### TASK TO CARRY OUT:
After going through the data, give the number of lines that contain the word "model" as your sole answer.

### Change detection data:
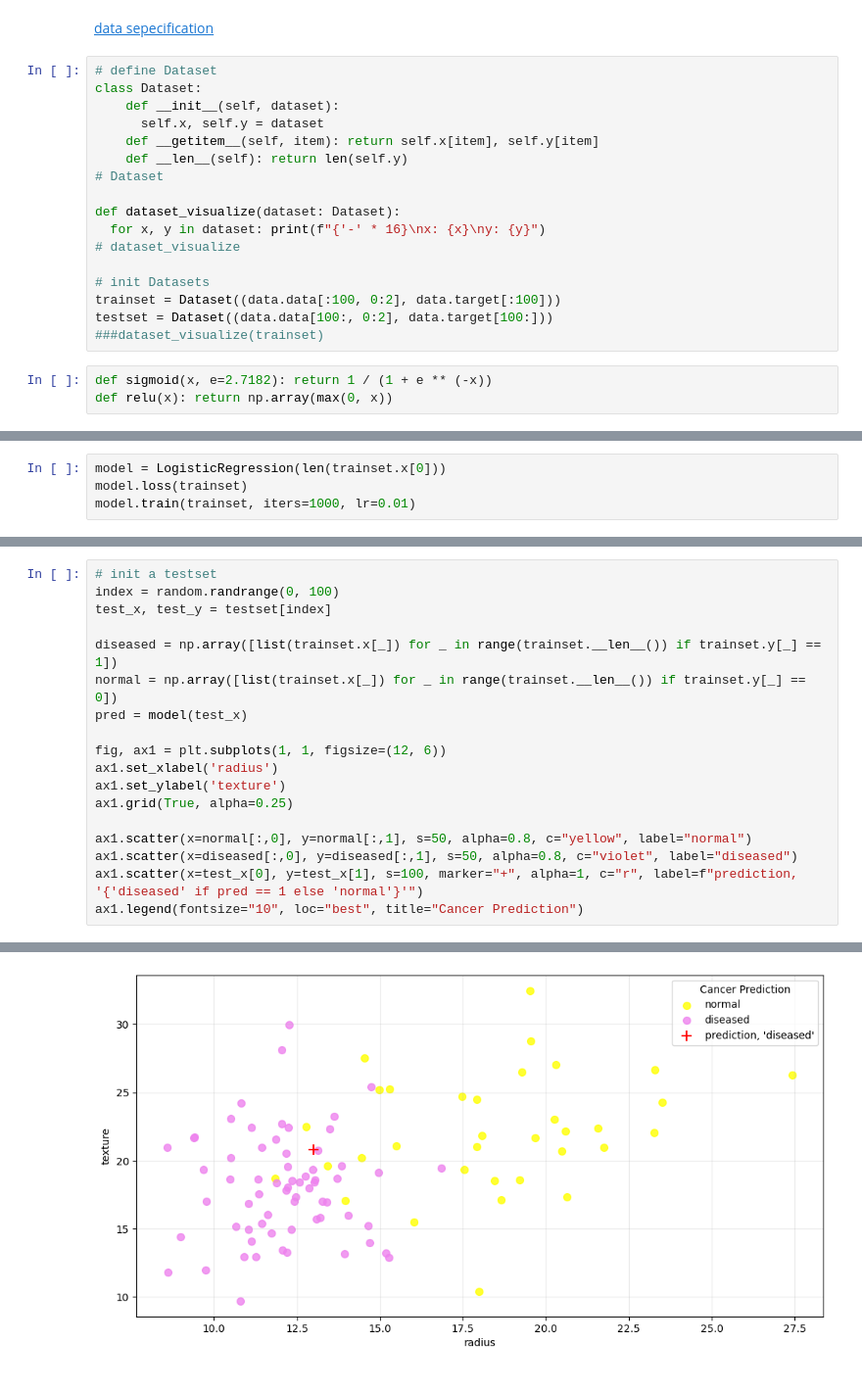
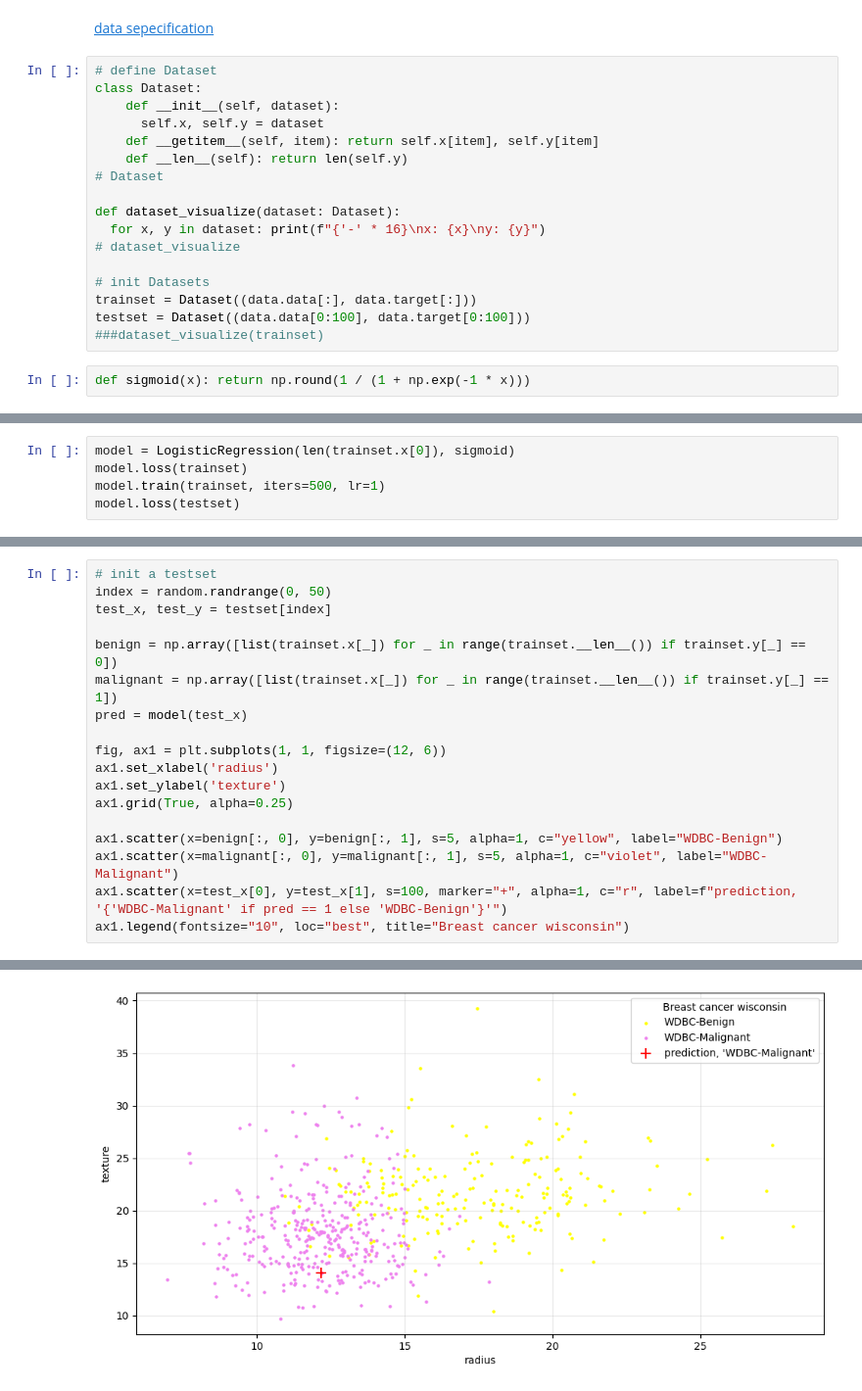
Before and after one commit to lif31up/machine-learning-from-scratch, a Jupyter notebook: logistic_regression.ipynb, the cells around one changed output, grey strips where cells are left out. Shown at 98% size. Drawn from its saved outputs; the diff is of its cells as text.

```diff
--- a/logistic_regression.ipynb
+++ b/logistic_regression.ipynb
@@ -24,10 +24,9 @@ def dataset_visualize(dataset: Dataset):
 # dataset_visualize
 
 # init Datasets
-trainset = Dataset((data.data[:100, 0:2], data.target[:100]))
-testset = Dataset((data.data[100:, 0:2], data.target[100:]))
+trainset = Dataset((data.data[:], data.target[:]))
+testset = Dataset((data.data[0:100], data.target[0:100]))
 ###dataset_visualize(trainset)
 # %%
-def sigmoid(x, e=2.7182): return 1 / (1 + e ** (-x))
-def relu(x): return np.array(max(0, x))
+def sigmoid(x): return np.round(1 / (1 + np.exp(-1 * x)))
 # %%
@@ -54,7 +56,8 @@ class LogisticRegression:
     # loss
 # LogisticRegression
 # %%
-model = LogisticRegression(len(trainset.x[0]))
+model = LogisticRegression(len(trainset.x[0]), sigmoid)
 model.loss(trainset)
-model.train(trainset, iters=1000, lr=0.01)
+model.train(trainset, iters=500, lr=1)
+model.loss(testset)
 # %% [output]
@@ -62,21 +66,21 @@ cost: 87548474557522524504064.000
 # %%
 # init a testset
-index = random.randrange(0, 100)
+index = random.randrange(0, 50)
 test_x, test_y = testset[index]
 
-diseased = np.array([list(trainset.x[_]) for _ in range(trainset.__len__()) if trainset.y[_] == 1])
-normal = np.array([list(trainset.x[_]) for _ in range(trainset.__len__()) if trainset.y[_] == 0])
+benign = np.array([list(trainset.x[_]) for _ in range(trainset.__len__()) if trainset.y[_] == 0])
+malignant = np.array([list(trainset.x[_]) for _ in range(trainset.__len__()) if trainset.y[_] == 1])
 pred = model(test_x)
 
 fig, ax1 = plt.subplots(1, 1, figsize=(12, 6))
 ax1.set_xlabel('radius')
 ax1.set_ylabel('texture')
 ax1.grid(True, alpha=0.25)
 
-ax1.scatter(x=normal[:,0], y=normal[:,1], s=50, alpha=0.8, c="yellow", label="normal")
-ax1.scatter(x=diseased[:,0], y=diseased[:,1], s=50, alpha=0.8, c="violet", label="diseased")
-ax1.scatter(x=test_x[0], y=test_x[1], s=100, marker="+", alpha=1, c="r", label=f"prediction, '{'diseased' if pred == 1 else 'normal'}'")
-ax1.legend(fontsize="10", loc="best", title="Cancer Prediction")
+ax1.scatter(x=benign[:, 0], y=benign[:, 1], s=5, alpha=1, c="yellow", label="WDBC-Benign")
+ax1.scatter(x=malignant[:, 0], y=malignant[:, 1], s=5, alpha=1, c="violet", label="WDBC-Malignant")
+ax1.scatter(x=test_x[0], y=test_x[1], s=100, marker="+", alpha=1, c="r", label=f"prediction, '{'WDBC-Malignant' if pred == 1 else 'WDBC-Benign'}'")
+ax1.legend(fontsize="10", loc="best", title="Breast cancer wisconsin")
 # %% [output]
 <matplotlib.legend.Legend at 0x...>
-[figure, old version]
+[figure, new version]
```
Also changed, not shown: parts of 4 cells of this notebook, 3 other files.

--

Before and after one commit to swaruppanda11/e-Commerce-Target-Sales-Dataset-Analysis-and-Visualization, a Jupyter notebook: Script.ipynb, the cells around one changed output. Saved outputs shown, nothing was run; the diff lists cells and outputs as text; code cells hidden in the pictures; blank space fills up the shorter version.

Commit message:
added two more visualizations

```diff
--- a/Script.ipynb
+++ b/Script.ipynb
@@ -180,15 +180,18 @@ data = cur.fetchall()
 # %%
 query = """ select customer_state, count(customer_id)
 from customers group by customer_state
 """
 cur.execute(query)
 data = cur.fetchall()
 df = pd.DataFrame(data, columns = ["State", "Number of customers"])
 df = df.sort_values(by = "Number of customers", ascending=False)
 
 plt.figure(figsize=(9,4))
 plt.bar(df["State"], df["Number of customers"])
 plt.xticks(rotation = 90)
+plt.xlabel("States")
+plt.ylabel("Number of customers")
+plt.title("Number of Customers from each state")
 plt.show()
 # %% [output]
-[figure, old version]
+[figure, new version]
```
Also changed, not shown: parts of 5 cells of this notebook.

### WRITTEN ANSWER:
7